Schrödinger himself was inspired to his equation by making an analogy between mechanics and optics: quantum mechanics is to classical mechanics as wave optics is to geometrical optics. He used that analogy to make an "educated guess" that led to what we know as the time-independent Schrödinger equation.
 P: 54 Thanks for the response guys!!! Very helpful insights. The derivation which I viewed had this assumption being made in the very beginning and then through simple mathematics,was transformed into the time-dependent Schrodinger Wave Equation!!! Could one of you please redirect me to a link where a proper derivation of the Schrodinger Wave Equation can be found? Also I'm still stuck up on the complex part. So could also link a webpage where I can find a plausible and comprehensible explanation for it?
 Sci Advisor P: 2,470 Strictly speaking, I don't think you need complex wave function to solve Schrodinger's Equation, so it's not a good argument. Particle in a box has real solution. Harmonic oscillator is real. Hydrogen atom is written with complex solutions, but if I build the new orthogonal set from |ψm>+|ψ-m> and |ψm>-|ψ-m> (properly normalized), I again have the real valued solution set. The actual physical reason the wave function is complex-valued is because there is a fundamental U(1) symmetry responsible for electromagnetic interaction in the underlying field theory, for which Schrodinger's Equation is a low energy approximation.

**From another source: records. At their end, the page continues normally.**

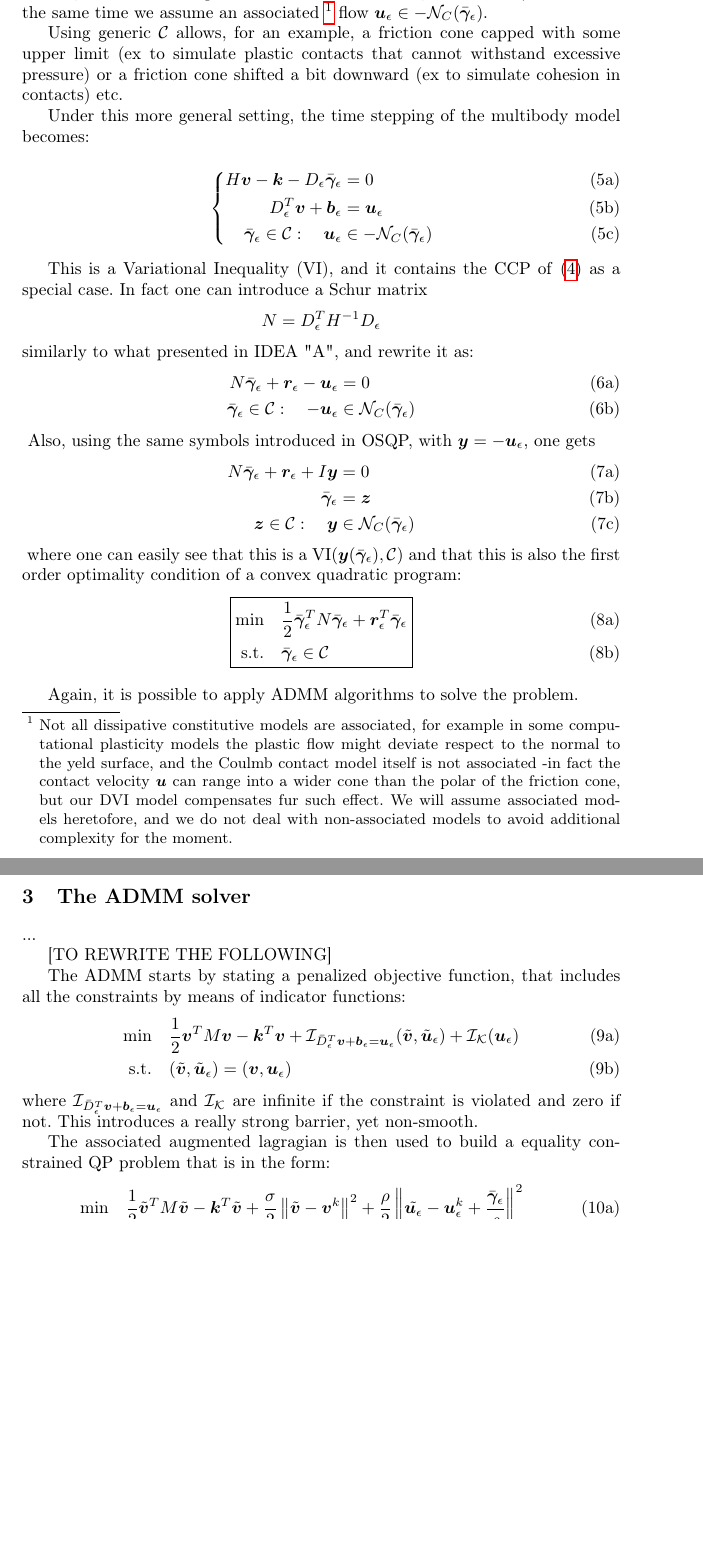
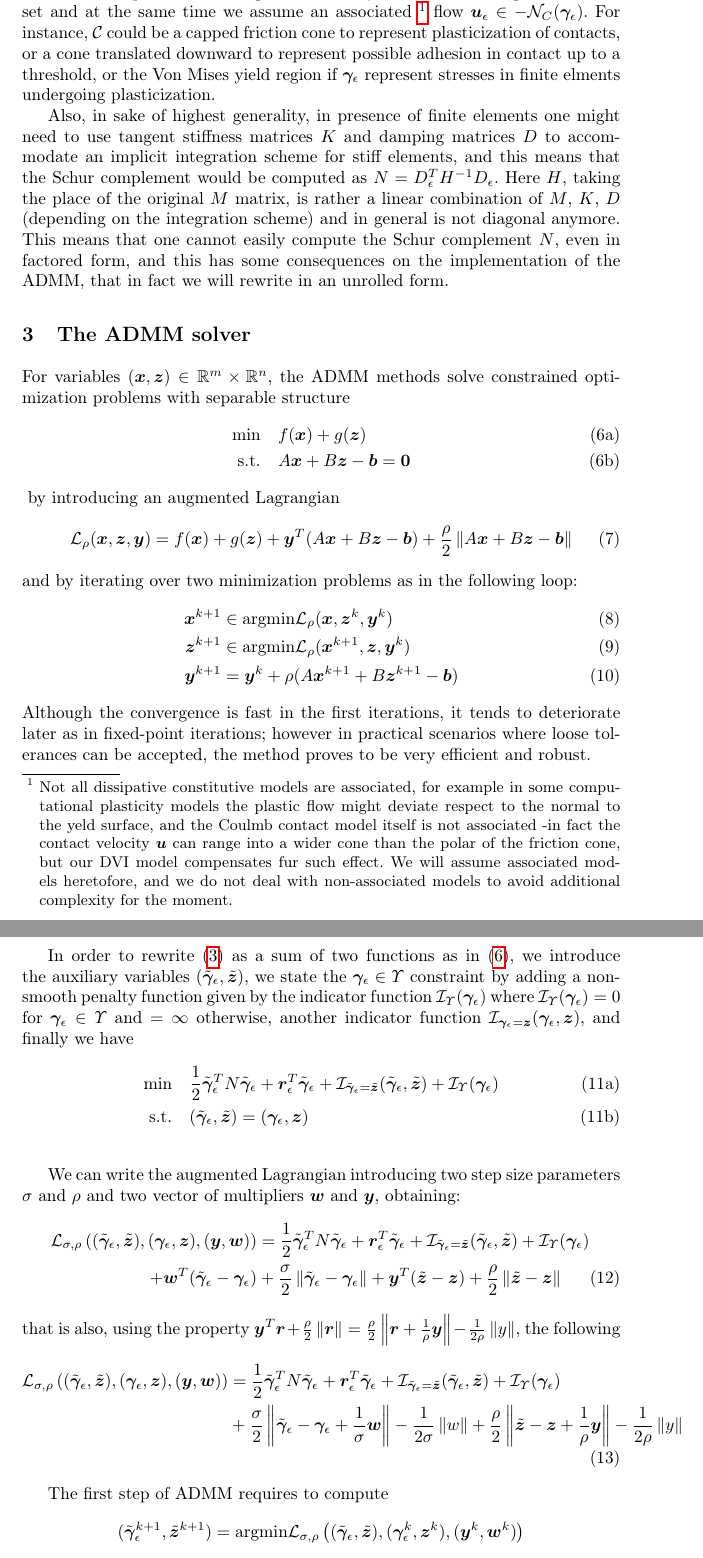
Before and after one commit to DigitalDynamicsLab/papers, a LaTeX document (2021/NODYCON_nonsmooth_ADMM/author.tex): two parts of pages 5 and 6 of 8 before the commit and two parts of pages 5 and 6 of 9 after it, joined at a grey line, cut so that both start at the same text, the shorter picture padded with empty space. Compiled offline with pdfLaTeX.

Commit message:
Added text

```diff
--- a/2021/NODYCON_nonsmooth_ADMM/author.tex
+++ b/2021/NODYCON_nonsmooth_ADMM/author.tex
@@ -154,16 +156,10 @@ where
     \item $\Upsilon^{\circ}$ is the polar cone, opposite of the dual cone, i.e. $\Upsilon^{*} = -\Upsilon^\circ$.
 \end{itemize}
 
-
 For more details on the model we refer to
 \cite{negrutSerbanTasoraJCND2017}. % Posing Multibody Dynamics with Friction and Contact as a Differential Complementarity Problem
 
-...
-
-
-[TO REWRITE THE FOLLOWING]
-
-By introducing the Schur complement
+Introducing the Schur complement
 \[
 N=D_{\epsilon}^T M^{-1} D_{\epsilon}
 \]
@@ -215,23 +202,3 @@ In order to generalize the problem \eqref{eq:ChronoMCCP} we relax the assumption
-As a second generalization, we assume that $\bar{\vect{\gamma}}_\epsilon$ is not constrained in a friction cone $\Upsilon$, but rather in a generic convex set $\mathcal{C}$. That is, we assume $\bar{\vect{\gamma}}_\epsilon \in \mathcal{C}$ and at the same time we assume an associated \footnote{Not all dissipative constitutive models are associated, for example in some computational plasticity models the plastic flow might deviate respect to the normal to the yeld surface, and the Coulmb contact model itself is not associated -in fact the contact velocity $\vect{u}$ can range into a wider cone than the polar of the friction cone, but our DVI model compensates fur such effect. We will assume associated models heretofore, and we do not deal with non-associated models to avoid additional complexity for the moment.} flow $\vect{u}_\epsilon \in - \mathcal{N}_{C}(\bar{\vect{\gamma}}_\epsilon)$.
-
-Using generic $\mathcal{C}$ allows, for an example, a friction cone capped with some upper limit (ex to simulate plastic contacts that cannot withstand excessive pressure) or a friction cone shifted a bit downward (ex to simulate cohesion in contacts) etc.
-
-Under this more general setting, the time stepping of the multibody model becomes:
-
-\begin{subequations}
-	\begin{empheq}[left=\empheqlbrace]{align}
-    H \vect{v} - \vect{k} - {D}_\epsilon \bar{\vect{\gamma}}_\epsilon &= 0 \label{eq:ChronoVI_primal}\\
-    {D}_{\epsilon}^T \vect{v}  + \vect{b}_\epsilon &= \vect{u}_\epsilon\\
-    \bar{\vect{\gamma}}_\epsilon \in \mathcal{C} : \quad  \vect{u}_\epsilon &\in - \mathcal{N}_{C}(\bar{\vect{\gamma}}_\epsilon)
-	\end{empheq}
-	\label{eq:ChronoVI}
-\end{subequations}
-
-This is a Variational Inequality (VI), and it contains the CCP of \eqref{eq:ChronoCCP_kkt} as a special case. In fact one can introduce a Schur matrix
-\[
-N=D_{\epsilon}^T H^{-1} D_{\epsilon}
-\] similarly to what presented in  IDEA "A", and rewrite it as:
+The ADMM method in \cite{Stellato2020} can be used to solve problems in the form
 \begin{subequations}
 	\begin{align}
-    N \bar{\vect{\gamma}}_\epsilon + \vect{r}_\epsilon - \vect{u}_\epsilon &= 0 \\
-    \bar{\vect{\gamma}}_\epsilon \in \mathcal{C} : \quad  -\vect{u}_\epsilon &\in \mathcal{N}_{C}(\bar{\vect{\gamma}}_\epsilon)
@@ -238,51 +208,49 @@ N=D_{\epsilon}^T H^{-1} D_{\epsilon}
 	\end{align}
-	\label{eq:ChronoVI_schur}
+	\label{eq:OQSP_kkt}
 \end{subequations}
-Also, using the same symbols introduced in OSQP, with $\vect{y}=-\vect{u}_\epsilon$, one gets
-\begin{subequations}
-	\begin{align}
-    N \bar{\vect{\gamma}}_\epsilon + \vect{r}_\epsilon + I \vect{y} &= 0 \\
-    \bar{\vect{\gamma}}_\epsilon &= \vect{z} \\
-    \vect{z} \in \mathcal{C} : \quad  \vect{y} &\in \mathcal{N}_{C}(\bar{\vect{\gamma}}_\epsilon)
-	\end{align}
-	\label{eq:ChronoVI_schur_kkt}
-\end{subequations}
-where one can easily see that this is a VI$(\vect{y}(\bar{\vect{\gamma}}_\epsilon), \mathcal{C})$ and that this is also the first order optimality condition of a convex quadratic program:
-\begin{subequations}
-	\begin{empheq}[box=\fbox]{align}
-	\text{min} \quad & \frac{1}{2} \bar{\vect{\gamma}}_\epsilon^T N \bar{\vect{\gamma}}_\epsilon + \vect{r}^T_\epsilon \bar{\vect{\gamma}}_\epsilon \\
-	\text{s.t.} \quad & \bar{\vect{\gamma}}_\epsilon \in \mathcal{C}
-	\end{empheq}
-	\label{eq:ChronoVI2_min}
-\end{subequations}
+and one can see that \eqref{eq:ChronoCCP_kkt} is a special case of \eqref{eq:OQSP_kkt} where $A=I$, $P=N$, $\mathcal{C}=\Upsilon$, $\vect{q}=\vect{r}$, $\vect{x}=\vect{\gamma}_\epsilon$, $\vect{b}=\vect{0}$, where some optimizations can take place because of the structure of our problem.
 
-Again, it is possible to apply ADMM algorithms to solve the problem.
+The ADMM method requires a fast way to perform a projection $\Pi_{\Upsilon}$ onto the friction cones $\Upsilon$ and a fast way to solve a linear problem with the matrix $A$.
 
+We remark that the ADMM method just makes the assumption of $\Upsilon$ being convex, so the problem can be generalized to $\vect{\gamma}_\epsilon \in \mathcal{C}$ where $\mathcal{C}$ is a generic convex set and at the same time we assume an associated \footnote{Not all dissipative constitutive models are associated, for example in some computational plasticity models the plastic flow might deviate respect to the normal to the yeld surface, and the Coulmb contact model itself is not associated -in fact the contact velocity $\vect{u}$ can range into a wider cone than the polar of the friction cone, but our DVI model compensates fur such effect. We will assume associated models heretofore, and we do not deal with non-associated models to avoid additional complexity for the moment.} flow $\vect{u}_\epsilon \in - \mathcal{N}_{C}(\vect{\gamma}_\epsilon)$. For instance, $\mathcal{C}$ could be a capped friction cone to represent plasticization of contacts, or a cone translated downward to represent possible adhesion in contact up to a threshold, or the Von Mises yield region if $\vect{\gamma}_\epsilon$ represent stresses in finite elments undergoing plasticization.
 
-
+Also, in sake of highest generality, in presence of finite elements one might need to use tangent stiffness matrices $K$ and damping matrices $D$ to accommodate an implicit integration scheme for stiff elements, and this means that the Schur complement would be computed as $N=D_{\epsilon}^T H^{-1} D_{\epsilon}$. Here $H$, taking the place of the original $M$ matrix, is rather a linear combination of $M$, $K$, $D$ (depending on the integration scheme) and in general is not diagonal anymore. This means that one cannot easily compute the Schur complement $N$, even in factored form, and this has some consequences on the implementation of the ADMM, that in fact we will rewrite in an unrolled form.
 
 
 \section{The ADMM solver}
 
-...
-
-[TO REWRITE THE FOLLOWING]
-
-
-The ADMM starts by stating a penalized objective function, that includes all the constraints by means of indicator functions:
+For variables $(\vect{x},\vect{z}) \in \mathbb{R}^m \times \mathbb{R}^n$, the ADMM methods solve constrained optimization problems with separable structure
 \begin{subequations}
 	\begin{align}
-	\text{min} \quad & \frac{1}{2} \vect{v}^T M \vect{v} - \vect{k}^T\vect{v} + \mathcal{I}_{\bar{D}_{\epsilon}^T \vect{v} + \vect{b}_\epsilon  = \vect{u}_\epsilon} (\tilde{\vect{v}}, \tilde{\vect{u}}_\epsilon) +
-	\mathcal{I}_{\mathcal{K}}(\vect{u}_\epsilon)\\
-	\text{s.t.} \quad & (\tilde{\vect{v}}, \tilde{\vect{u}}_\epsilon) = (\vect{v}, \vect{u}_\epsilon)
+    \text{min} \quad  & f(\vect{x}) + g(\vect{z}) \\
+	  \text{s.t.} \quad &  A \vect{x} + B \vect{z} - \vect{b} = \vect{0}
 	\end{align}
+	\label{eq:admm}
 \end{subequations}
-where $\mathcal{I}_{\bar{D}_{\epsilon}^T \vect{v} + \vect{b}_\epsilon  = \vect{u}_\epsilon}$ and $\mathcal{I}_{\mathcal{K}}$ are infinite if the constraint is violated and zero if not. This introduces a really strong barrier, yet non-smooth.
+by introducing an augmented Lagrangian
+\begin{align}
+\mathcal{L}_{\rho}(\vect{x},\vect{z},\vect{y})= f(\vect{x}) + g(\vect{z}) + \vect{y}^T (A \vect{x} + B \vect{z} - \vect{b}) + \frac{\rho}{2} \norm{A \vect{x} + B \vect{z} - \vect{b}}
+\end{align}
+and by iterating over two minimization problems as in the following loop:
+\begin{align}
+ \vect{x}^{k+1} &\in \text{argmin} \mathcal{L}_{\rho}(\vect{x},\vect{z}^k,\vect{y}^k) \\
+ \vect{z}^{k+1} &\in \text{argmin} \mathcal{L}_{\rho}(\vect{x}^{k+1},\vect{z},\vect{y}^k) \\
+ \vect{y}^{k+1} &= \vect{y}^{k} + \rho ( A \vect{x}^{k+1} + B \vect{z}^{k+1} - \vect{b} )
+ \label{eq:admm_iters}
+\end{align}
+Although the convergence is fast in the first iterations, it tends to deteriorate later as in fixed-point iterations; however in practical scenarios where loose tolerances can be accepted, the method proves to be very efficient and robust.
 
-The associated augmented lagragian is then used to build a equality constrained QP problem that is in the form:
+In order to rewrite \eqref{eq:ChronoCCP_min} as a sum of two functions as in \eqref{eq:admm}, we introduce the auxiliary variables
+$(\tilde{\vect{\gamma}}_\epsilon,\tilde{\vect{z}})$,
+we state the $\vect{\gamma}_\epsilon \in \Upsilon$ constraint by adding a non-smooth penalty function given by the indicator function
+$\mathcal{I}_\Upsilon (\vect{\gamma}_\epsilon)$
+where $\mathcal{I}_\Upsilon(\vect{\gamma}_\epsilon)=0$ for $\vect{\gamma}_\epsilon \in \Upsilon$ and $=\infty$ otherwise, another indicator function
+$\mathcal{I}_{\vect{\gamma}_\epsilon = \vect{z}}(\vect{\gamma}_\epsilon,\vect{z})$,
+and finally we have
 \begin{subequations}
 	\begin{align}
-	\text{min} \quad & \frac{1}{2} \tilde{\vect{v}}^T M \tilde{\vect{v}} - \vect{k}^T\tilde{\vect{v}} + \frac{\sigma}{2}\norm{\tilde{\vect{v}}-\vect{v}^k}^2 + \frac{\rho}{2}\norm{\tilde{\vect{u}_\epsilon}-\vect{u}_\epsilon^k + \frac{\bar{\vect{\gamma}}_\epsilon}{\rho}}^2\\
-	\text{s.t.} \quad & \bar{D}_{\epsilon}^T \tilde{\vect{v}} + \vect{b}_\epsilon  = \vect{u}_\epsilon
+    \text{min} \quad & \frac{1}{2} \tilde{\vect{\gamma}}_\epsilon^T N \tilde{\vect{\gamma}}_\epsilon + \vect{r}^T_\epsilon \tilde{\vect{\gamma}}_\epsilon  +  \mathcal{I}_{\tilde{\vect{\gamma}}_\epsilon = \tilde{\vect{z}}}(\tilde{\vect{\gamma}}_\epsilon,\tilde{\vect{z}}) +  \mathcal{I}_\Upsilon(\vect{\gamma}_\epsilon)  \\
+	  \text{s.t.} \quad & (\tilde{\vect{\gamma}}_\epsilon,\tilde{\vect{z}})  =  (\vect{\gamma}_\epsilon,\vect{z})
 	\end{align}
+	\label{eq:admm_mod}
 \end{subequations}
@@ -305 +257,29 @@ whose KKT conditions can be found as:
 
+We can write the augmented Lagrangian introducing two step size parameters $\sigma$ and $\rho$ and two vector of multipliers $\vect{w}$ and $\vect{y}$, obtaining:
+\begin{align}
+\mathcal{L}_{\sigma,\rho} \left((\tilde{\vect{\gamma}}_\epsilon,\tilde{\vect{z}}),(\vect{\gamma}_\epsilon,\vect{z}),(\vect{y},\vect{w})\right) &=
+\frac{1}{2} \tilde{\vect{\gamma}}_\epsilon^T N \tilde{\vect{\gamma}}_\epsilon + \vect{r}^T_\epsilon \tilde{\vect{\gamma}}_\epsilon
++  \mathcal{I}_{\tilde{\vect{\gamma}}_\epsilon = \tilde{\vect{z}}}(\tilde{\vect{\gamma}}_\epsilon,\tilde{\vect{z}})
++  \mathcal{I}_\Upsilon(\vect{\gamma}_\epsilon) \nonumber \\
++ \vect{w}^T (\tilde{\vect{\gamma}}_\epsilon - \vect{\gamma}_\epsilon)
+&+ \frac{\sigma}{2} \norm{\tilde{\vect{\gamma}}_\epsilon - \vect{\gamma}_\epsilon}
++ \vect{y}^T (\tilde{\vect{z}} - \vect{z})
++ \frac{\rho}{2} \norm{\tilde{\vect{z}} - \vect{z}}
+\end{align}
+that is also, using the property $\vect{y}^T\vect{r} + \frac{\rho}{2}\norm{\vect{r}} = \frac{\rho}{2}\norm{\vect{r}+\frac{1}{\rho} \vect{y}} - \frac{1}{2\rho} \norm{y}$, the following
+\begin{align}
+\mathcal{L}_{\sigma,\rho} \left((\tilde{\vect{\gamma}}_\epsilon,\tilde{\vect{z}}),(\vect{\gamma}_\epsilon,\vect{z}),(\vect{y},\vect{w})\right) &=
+\frac{1}{2} \tilde{\vect{\gamma}}_\epsilon^T N \tilde{\vect{\gamma}}_\epsilon + \vect{r}^T_\epsilon \tilde{\vect{\gamma}}_\epsilon
++  \mathcal{I}_{\tilde{\vect{\gamma}}_\epsilon = \tilde{\vect{z}}}(\tilde{\vect{\gamma}}_\epsilon,\tilde{\vect{z}})
++  \mathcal{I}_\Upsilon(\vect{\gamma}_\epsilon) \nonumber \\
+&+ \frac{\sigma}{2} \norm{\tilde{\vect{\gamma}}_\epsilon - \vect{\gamma}_\epsilon + \frac{1}{\sigma} \vect{w}}
+- \frac{1}{2\sigma} \norm{w}
++ \frac{\rho}{2} \norm{\tilde{\vect{z}} - \vect{z} + \frac{1}{\rho} \vect{y}}
+- \frac{1}{2\rho} \norm{y}
+\end{align}
+
+The first step of ADMM requires to compute
+\[
+(\tilde{\vect{\gamma}}_\epsilon^{k+1},\tilde{\vect{z}}^{k+1}) = \text{argmin} \mathcal{L}_{\sigma,\rho} \left((\tilde{\vect{\gamma}}_\epsilon,\tilde{\vect{z}}),(\vect{\gamma}_\epsilon^k,\vect{z}^k),(\vect{y}^k,\vect{w}^k)\right)
+\].
+This can be simplified remembering that $\vect{w}^k$ will always be zero, that some terms are constant and can be left out, and that the $\mathcal{I}_{\tilde{\vect{\gamma}}_\epsilon = \tilde{\vect{z}}}(\tilde{\vect{\gamma}}_\epsilon,\tilde{\vect{z}})$ term can be elided to turn finally the unconstrained $\text{argmin}$ into the equality constrained optimization problem:
```
Also changed, not shown: 2021/NODYCON_nonsmooth_ADMM/author.tex (136 more changed lines).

However, you only need that U(1) symmetry to properly address electromagnetic interactions. Since Schrodinger's Equation describes an arbitrary particle in an arbitrary potential, the U(1) degree of freedom is not necessary. In terms of why we use complex values for wave function in classical QM anyways, there are several reasons. The biggest one, of course, is that it properly describes observables. While I can construct purely real solutions to any SE, they don't necessarily describe all physical states. For example, free particle. A real-valued plain wave must have nodes in probability density. But probability density for a complex-valued plain wave can be entirely uniform. There is also matter of convenience. Even in problems where real-valued solution is entirely satisfactory, it tends to be easier to work with complex exponents than a bunch of trigonometric functions. It's the same reason we tend to use complex notation in classical electrodynamics despite the fact that electric field is purely real there. And this is where the idea for using complex-valued function came from originally. It just happened to correspond to some more fundamental physics in QM.
 P: 54 I guess I understood but wouldn't the form of the wavefunction in the first part of the question also give nodes
Mentor
P: 11,782
 Quote by K^2 Particle in a box has real solution. Harmonic oscillator is real.
Not if you include the time-dependent part of the wave function.
 P: 125 The imaginary parts as real as the real parts, as long as you treat the real parts as imaginary.